─── RECORDS FOR THIS EXERCISE

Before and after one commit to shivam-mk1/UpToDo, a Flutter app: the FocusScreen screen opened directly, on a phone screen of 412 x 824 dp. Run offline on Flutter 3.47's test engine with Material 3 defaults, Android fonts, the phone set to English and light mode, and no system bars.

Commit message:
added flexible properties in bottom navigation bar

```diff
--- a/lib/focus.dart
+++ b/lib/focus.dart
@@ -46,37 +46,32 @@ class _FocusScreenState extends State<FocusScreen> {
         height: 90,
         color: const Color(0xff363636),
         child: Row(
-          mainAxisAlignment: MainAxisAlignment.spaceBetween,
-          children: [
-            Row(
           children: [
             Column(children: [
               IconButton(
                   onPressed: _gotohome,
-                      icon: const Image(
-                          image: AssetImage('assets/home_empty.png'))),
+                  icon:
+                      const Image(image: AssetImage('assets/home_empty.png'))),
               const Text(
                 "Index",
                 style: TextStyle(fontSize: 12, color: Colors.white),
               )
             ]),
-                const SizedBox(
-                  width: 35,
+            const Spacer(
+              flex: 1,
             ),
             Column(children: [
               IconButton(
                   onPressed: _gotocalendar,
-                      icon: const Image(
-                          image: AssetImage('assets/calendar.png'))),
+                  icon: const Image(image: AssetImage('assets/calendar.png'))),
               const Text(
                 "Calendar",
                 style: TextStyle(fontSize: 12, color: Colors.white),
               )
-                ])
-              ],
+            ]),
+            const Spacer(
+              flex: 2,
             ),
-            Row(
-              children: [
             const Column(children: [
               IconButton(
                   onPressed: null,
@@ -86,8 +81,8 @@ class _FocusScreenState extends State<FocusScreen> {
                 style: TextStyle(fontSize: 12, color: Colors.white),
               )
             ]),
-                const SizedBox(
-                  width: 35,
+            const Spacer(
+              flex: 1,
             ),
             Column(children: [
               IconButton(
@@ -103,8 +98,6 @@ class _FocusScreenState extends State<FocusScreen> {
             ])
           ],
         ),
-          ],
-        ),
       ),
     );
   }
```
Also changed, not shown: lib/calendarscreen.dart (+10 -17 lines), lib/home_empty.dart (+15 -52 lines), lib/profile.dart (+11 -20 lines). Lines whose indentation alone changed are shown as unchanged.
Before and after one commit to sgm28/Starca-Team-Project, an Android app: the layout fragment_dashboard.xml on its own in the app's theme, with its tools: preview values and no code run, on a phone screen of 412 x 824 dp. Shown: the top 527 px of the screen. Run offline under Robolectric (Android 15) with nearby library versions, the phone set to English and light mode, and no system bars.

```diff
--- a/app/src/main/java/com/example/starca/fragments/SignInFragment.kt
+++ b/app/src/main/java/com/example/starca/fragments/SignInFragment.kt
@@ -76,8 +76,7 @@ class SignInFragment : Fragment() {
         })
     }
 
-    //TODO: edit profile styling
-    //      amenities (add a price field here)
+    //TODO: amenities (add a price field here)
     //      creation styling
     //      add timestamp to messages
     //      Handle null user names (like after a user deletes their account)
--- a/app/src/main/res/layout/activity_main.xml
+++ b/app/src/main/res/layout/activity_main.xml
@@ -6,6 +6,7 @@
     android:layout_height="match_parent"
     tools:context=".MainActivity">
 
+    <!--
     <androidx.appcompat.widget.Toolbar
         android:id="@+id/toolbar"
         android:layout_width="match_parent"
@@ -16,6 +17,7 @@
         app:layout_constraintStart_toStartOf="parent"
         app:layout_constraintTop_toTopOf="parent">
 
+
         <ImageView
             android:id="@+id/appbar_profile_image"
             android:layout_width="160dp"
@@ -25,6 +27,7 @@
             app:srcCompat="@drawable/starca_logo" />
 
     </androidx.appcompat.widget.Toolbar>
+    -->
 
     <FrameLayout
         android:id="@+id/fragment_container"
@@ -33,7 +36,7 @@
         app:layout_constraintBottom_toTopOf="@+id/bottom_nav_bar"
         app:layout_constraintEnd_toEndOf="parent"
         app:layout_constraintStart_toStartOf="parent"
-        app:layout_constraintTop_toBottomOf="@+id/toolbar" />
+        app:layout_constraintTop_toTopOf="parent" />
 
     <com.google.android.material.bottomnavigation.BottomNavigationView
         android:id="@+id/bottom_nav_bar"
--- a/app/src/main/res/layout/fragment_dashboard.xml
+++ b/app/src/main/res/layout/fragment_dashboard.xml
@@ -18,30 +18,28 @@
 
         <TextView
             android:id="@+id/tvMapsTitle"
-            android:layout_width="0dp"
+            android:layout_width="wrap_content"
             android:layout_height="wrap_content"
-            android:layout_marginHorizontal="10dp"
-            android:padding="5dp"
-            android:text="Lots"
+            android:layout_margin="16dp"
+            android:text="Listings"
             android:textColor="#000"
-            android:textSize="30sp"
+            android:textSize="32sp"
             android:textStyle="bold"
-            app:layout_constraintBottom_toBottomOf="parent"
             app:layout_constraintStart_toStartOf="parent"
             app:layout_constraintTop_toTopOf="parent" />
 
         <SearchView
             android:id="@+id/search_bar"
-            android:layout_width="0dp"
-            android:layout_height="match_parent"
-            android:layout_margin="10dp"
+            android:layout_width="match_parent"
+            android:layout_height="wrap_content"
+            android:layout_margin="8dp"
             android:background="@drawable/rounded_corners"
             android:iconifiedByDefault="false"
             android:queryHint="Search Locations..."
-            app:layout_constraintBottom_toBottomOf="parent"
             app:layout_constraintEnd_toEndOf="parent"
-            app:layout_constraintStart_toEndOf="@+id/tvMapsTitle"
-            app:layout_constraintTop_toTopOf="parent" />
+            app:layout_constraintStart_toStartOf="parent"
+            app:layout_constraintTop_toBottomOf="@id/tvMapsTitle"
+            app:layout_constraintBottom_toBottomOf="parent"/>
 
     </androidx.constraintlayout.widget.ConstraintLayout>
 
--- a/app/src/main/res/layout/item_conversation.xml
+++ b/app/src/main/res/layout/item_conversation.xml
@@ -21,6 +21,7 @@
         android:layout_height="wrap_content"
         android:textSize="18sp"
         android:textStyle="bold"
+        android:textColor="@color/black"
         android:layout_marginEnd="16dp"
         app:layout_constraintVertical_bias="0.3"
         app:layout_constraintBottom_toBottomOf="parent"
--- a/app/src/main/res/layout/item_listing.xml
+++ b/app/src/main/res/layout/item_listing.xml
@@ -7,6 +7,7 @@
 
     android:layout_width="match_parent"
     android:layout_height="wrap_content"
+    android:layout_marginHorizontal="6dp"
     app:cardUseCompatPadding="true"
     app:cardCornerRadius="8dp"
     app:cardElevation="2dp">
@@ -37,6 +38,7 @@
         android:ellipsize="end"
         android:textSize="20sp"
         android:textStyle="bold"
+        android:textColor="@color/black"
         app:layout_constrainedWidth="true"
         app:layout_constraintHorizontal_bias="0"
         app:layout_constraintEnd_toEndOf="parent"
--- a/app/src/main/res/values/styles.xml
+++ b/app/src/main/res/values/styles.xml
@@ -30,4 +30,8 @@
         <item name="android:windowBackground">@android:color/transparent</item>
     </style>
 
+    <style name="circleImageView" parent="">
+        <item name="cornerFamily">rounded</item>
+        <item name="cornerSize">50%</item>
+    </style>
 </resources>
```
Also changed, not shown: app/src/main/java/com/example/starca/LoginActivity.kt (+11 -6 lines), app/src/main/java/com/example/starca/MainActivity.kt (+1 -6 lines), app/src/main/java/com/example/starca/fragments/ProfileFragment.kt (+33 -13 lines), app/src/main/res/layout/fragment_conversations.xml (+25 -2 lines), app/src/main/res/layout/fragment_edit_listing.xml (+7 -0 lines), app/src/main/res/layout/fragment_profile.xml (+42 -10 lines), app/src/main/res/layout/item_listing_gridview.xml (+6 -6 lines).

──────

THE PROBLEM: Select every line of the records holding the string "children".

SOLUTION:
-          children: [
           children: [
             Column(children: [
             Column(children: [
-              children: [
             const Column(children: [
             Column(children: [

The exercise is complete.